The latest furore about political party donations is yet another manifestation of an ongoing issue and it is not, sadly, anything new. At present that issue is, predictably, being reduced to the actions of individuals. However, the real problem lies in the political system rather than with particular MPs as the problem with political donations is inherently structural.
Party funding is crucially important in building trust in the political system. People must be confident their votes are equally important as those of large donors. Current evidence suggests this is not the case: public trust surveys from Victoria University of Wellington show party funding is consistently distrusted by around 70-75 per cent of New Zealanders.
There are numerous reasons for this distrust, other than natural scepticism towards politics. Not least are concerns private donations simply lead to policy capture: that vested interests buy political influence to benefit their own agenda.
We would not expect to see the kinds of links that, for example, the United States National Rifle Association has with the Republican Party (annual contributions around US$1million to Senators and Congressmen), but are we confident we don't have people buying a seat at the political table?
Private clubs for funding
Our two biggest parties both have private clubs for funding – whether this is Labour's President Club or National's Cabinet Club – which do not promote the openness needed to ensure individuals are not unduly influencing policy.
The typical response to this is these clubs grant political access rather than political influence.
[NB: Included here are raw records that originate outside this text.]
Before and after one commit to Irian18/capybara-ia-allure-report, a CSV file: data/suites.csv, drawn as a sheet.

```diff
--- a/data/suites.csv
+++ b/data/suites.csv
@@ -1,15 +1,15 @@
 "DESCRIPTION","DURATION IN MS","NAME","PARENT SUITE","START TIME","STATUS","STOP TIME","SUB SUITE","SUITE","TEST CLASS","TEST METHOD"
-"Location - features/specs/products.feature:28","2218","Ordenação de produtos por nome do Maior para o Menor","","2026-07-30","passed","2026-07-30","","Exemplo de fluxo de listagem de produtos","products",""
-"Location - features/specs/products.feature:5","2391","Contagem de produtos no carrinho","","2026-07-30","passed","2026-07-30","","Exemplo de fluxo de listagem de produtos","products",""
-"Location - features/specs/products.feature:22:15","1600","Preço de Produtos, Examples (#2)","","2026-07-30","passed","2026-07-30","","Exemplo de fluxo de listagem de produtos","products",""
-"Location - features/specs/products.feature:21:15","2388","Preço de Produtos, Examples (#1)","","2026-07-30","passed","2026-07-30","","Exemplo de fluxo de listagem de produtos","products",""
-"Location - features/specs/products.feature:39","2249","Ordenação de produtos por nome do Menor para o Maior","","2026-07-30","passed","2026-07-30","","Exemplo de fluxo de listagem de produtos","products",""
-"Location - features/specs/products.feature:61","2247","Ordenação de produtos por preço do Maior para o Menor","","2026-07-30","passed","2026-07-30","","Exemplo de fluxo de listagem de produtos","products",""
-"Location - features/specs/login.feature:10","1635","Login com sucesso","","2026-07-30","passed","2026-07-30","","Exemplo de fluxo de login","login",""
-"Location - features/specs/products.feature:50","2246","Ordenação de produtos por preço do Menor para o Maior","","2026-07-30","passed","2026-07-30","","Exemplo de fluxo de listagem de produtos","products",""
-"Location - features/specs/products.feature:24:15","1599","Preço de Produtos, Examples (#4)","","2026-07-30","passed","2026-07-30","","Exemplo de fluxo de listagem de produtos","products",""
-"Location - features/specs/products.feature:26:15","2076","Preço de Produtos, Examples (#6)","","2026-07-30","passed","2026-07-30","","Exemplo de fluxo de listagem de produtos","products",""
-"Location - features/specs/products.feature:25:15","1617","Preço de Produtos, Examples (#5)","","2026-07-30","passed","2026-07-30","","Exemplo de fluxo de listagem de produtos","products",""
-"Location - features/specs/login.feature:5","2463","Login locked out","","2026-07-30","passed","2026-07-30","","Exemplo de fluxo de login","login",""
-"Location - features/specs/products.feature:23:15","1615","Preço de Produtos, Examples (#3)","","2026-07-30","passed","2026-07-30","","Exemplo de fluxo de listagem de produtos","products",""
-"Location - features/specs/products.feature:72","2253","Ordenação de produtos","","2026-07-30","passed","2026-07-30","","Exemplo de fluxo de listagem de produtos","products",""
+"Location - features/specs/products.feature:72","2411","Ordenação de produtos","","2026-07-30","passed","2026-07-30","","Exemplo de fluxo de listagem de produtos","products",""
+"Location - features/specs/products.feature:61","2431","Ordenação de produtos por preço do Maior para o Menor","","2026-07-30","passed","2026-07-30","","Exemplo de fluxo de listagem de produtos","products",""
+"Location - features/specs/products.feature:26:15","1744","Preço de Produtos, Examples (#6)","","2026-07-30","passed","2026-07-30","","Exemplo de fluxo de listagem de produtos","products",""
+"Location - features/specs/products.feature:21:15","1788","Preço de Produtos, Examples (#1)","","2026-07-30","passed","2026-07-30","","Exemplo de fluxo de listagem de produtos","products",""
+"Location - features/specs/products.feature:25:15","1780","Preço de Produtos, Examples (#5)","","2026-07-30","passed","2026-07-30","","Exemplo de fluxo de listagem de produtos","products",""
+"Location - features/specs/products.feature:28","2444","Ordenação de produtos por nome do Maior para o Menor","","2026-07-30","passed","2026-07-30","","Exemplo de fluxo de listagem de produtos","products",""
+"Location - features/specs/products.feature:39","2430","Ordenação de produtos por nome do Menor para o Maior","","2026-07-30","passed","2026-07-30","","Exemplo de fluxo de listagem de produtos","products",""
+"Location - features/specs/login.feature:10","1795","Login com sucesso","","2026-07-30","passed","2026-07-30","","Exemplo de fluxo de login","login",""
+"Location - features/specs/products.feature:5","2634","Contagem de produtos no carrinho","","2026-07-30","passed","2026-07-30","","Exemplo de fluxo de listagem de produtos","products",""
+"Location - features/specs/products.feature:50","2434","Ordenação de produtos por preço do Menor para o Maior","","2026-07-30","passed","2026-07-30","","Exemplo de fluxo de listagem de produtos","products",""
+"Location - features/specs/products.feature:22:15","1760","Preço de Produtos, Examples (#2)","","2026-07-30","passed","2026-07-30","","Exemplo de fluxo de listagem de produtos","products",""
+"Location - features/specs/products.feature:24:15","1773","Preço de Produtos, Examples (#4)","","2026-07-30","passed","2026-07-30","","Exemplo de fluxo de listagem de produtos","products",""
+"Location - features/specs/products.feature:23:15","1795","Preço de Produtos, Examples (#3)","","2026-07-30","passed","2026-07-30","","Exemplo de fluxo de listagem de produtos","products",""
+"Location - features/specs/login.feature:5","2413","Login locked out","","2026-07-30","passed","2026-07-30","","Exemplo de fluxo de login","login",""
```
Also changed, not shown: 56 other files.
The same rationale is offered in the United Kingdom, in defence of the 'Leaders Club', which buys anyone willing to donate £50,000 to the Conservative Party meetings with Prime Minister Theresa May.
The problem is that even assuming it is true, the line between access and influence is far too porous for anybody to confidently believe it cannot be crossed.
Building on this, there is unease that some votes are worth more to political parties than others. We know from research last year that over half of political party donations came from contributions above $15,000.
A 'gold membership' for Labour's President's Club costs $5,000 per year. Despite arguments at its 2017 launch that it is "not remotely exclusive" and anyone was "welcome to join", it is difficult to see who actually has the money to do so.
Nobody can expect political parties not to maximise the funding opportunities at their disposal. It is therefore crucial to change the way we think about those opportunities. There is a different way.
A radical approach is to adopt 100 per cent public funding for political parties. This is not a new idea – Transparency International New Zealand raised it as far back as 2013 in its assessment of the country's national integrity system – and it is one that has some obvious objections.
Taxpayers funding political parties?
Will New Zealand taxpayers want to fund political parties? We should ask them.
We know New Zealanders do not trust current arrangements and we should find out the extent to which people will feel more connected to parties that do not rely on large donations or exclusive memberships.
Public funding need not be a huge burden: the total funds parties raise and declare amount to 0.0001 per cent of the government budget. It also builds on current arrangements that make public funding available for party electoral broadcasts, which at the moment stands at $4 million.
Furthermore, public funding would enable party supporters to refocus their energies: not on fundraising but on developing public policy for the decades to come.
Most importantly, though, we need to be able to have a free and frank discussion on the merits and drawbacks of our current model. Party donations are not an issue that is going to go away and the more we focus on individual behaviour the more we ignore the systemic flaws in funding. The problem of New Zealand political party funding is a wholly unnecessary evil. We need to address the system, rather than simply point the finger.